| About this task |
Whenever a line in the entries includes the word "ipynb", copy that line out.

====== Available records ======

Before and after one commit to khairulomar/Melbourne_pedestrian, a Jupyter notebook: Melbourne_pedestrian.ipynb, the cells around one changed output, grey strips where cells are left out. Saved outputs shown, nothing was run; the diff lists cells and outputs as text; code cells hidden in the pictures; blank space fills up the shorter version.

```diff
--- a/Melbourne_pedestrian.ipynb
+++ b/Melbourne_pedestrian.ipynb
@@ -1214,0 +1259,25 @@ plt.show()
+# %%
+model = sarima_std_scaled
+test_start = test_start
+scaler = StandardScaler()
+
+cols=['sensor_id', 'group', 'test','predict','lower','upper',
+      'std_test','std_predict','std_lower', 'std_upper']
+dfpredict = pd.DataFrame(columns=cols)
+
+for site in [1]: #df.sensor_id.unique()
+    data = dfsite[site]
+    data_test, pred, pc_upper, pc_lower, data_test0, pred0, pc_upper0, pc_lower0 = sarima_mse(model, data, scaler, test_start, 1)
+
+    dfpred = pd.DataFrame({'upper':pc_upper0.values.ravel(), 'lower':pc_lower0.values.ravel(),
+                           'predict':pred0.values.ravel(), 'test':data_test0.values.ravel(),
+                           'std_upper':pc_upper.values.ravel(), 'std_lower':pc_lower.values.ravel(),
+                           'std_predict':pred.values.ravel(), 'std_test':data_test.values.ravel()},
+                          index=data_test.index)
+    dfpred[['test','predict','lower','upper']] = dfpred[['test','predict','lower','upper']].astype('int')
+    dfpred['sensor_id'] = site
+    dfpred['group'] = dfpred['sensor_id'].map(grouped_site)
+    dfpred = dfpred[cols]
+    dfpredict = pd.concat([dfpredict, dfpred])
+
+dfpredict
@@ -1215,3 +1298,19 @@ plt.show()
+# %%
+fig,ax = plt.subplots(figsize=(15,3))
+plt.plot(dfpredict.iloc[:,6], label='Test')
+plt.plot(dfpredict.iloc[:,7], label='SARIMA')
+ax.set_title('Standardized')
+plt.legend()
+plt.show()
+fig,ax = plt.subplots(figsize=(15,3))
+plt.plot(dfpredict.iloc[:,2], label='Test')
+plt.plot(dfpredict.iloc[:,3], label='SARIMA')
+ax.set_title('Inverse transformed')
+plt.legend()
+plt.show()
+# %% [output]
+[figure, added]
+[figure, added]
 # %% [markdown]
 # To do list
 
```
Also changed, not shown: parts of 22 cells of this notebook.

======

| Result of this task |
Before and after one commit to khairulomar/Melbourne_pedestrian, a Jupyter notebook: Melbourne_pedestrian.ipynb, the cells around one changed output, grey strips where cells are left out. Saved outputs shown, nothing was run; the diff lists cells and outputs as text; code cells hidden in the pictures; blank space fills up the shorter version.
--- a/Melbourne_pedestrian.ipynb
+++ b/Melbourne_pedestrian.ipynb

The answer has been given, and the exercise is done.